Adkins got his initial selection and tactics spot on. Replacing Guly with Gaston Ramirez was a brave call, but ultimately the right one. Guly's final ball was superb, but he also contributed a lot defensively. Would Ramirez have offered the same cover to Shaw? Highly unlikely. The four attacking players all brought something different to the table. We mentioned in the Fulham report how Saints were lacking something going forward, but that wasn't the case in this game. We had a number of different outlets to utilise. Guly could pick out his man; Puncheon was very direct in his running. Rodriguez could get in behind the defence with his movement, while Lambert was strong on the air and on the ground. Defensively we weren't perfect, but that was to be expected with a reshuffled back-four. Yoshida and Hooiveld did a reasonable job in their respective roles, but it goes without saying we would have probably been slightly better off had Clyne been fit. The young full-back was in attendance, and didn't seem to be suffering too much, so presumably his injury isn't too bad. If you were being ultra-critical, perhaps you could have questioned Adkins for not bringing on a third and final sub, with so many tired legs out there. Still, there's a very thin line between success and failure in this game. Had that last goal not gone in everyone would have been hailed a hero. Fans will complain about the team blowing the lead, but there was little anyone could have done about Jerome's hit, so it would be unfair to be too critical of the lads. Free-scoring Arsenal looks a very tough proposition up next. It's not completely inconceivable that we could get a result, but it will be tough. If the defence is organised and we created as many chances as we did against Stoke, then we'll have a chance.

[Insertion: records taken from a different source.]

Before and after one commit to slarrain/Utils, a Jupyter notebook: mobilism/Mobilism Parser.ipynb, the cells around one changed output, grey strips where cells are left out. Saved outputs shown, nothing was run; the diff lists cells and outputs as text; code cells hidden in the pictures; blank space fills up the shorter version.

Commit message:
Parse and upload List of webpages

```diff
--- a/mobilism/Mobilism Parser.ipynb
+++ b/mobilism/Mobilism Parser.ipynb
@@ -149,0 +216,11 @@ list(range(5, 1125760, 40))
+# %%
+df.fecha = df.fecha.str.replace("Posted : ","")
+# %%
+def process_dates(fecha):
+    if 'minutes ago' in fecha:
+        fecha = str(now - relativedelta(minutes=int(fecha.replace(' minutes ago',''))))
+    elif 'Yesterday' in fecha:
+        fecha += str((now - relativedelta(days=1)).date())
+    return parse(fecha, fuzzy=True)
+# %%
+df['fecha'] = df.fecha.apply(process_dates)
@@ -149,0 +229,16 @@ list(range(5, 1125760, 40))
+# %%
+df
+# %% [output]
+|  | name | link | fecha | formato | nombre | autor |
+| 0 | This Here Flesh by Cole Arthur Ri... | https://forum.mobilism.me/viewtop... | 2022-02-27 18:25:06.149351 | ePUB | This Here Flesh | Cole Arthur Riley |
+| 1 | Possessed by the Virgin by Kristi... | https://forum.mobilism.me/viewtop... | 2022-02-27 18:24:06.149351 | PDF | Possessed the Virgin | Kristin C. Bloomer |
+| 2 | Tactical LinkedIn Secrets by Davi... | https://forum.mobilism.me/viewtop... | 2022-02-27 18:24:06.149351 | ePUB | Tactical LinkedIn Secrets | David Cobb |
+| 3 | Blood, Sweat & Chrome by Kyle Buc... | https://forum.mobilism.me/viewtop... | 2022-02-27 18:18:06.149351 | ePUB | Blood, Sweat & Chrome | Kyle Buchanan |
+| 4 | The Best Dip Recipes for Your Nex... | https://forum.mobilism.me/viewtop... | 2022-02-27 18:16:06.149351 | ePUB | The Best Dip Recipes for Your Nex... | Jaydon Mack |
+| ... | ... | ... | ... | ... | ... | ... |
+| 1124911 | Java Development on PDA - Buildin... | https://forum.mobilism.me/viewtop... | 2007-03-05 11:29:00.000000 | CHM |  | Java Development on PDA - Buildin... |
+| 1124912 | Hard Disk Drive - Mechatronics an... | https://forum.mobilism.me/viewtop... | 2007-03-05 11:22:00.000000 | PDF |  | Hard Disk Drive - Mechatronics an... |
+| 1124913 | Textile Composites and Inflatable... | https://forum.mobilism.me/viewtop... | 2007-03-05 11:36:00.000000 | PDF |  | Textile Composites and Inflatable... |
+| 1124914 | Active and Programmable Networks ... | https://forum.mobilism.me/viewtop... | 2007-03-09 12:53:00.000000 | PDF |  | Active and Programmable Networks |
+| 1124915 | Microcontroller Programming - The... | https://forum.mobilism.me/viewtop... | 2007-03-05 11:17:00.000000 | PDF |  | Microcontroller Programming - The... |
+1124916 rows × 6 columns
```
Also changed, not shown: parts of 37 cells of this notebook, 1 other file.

Davis: 5. Should have done better for the second goal. Never looked completely comfortable against Stoke's direct play
Yoshida: 6. Looked more comfortable at full-back than he has done previously
Fonte: 6. Distribution not the best, but defensively sound
Hooiveld: 6. Lost his man for the first goal, but otherwise fairly solid
Shaw: 6. Struggled on occasions against Stoke's physical approach early on, but improved as the game wore on
Cork: 7. Usual Cork performance. Kept things ticking with intelligent footwork and movement
Schneiderlin: 7. A really energetic box-to-box display
Puncheon: 7. Looked dangerous, particularly when Saints attacked on the break
Rodriguez: 7. One of his best showings in a Saints shirt yet. Superb movement
Guly: 7. Provided a number of pin-point crosses from deep, including the one for the first goal. Also helped out defensively. Only negative was the second half sitter
Lambert: 7. Excellent link-up play and another goal
Fox: Nothing really of note to say. Only surprise was that he wasn't brought on sooner
Richardson: Over-hit a cross ever so slightly towards the end of the game, which could have earned Saints a winner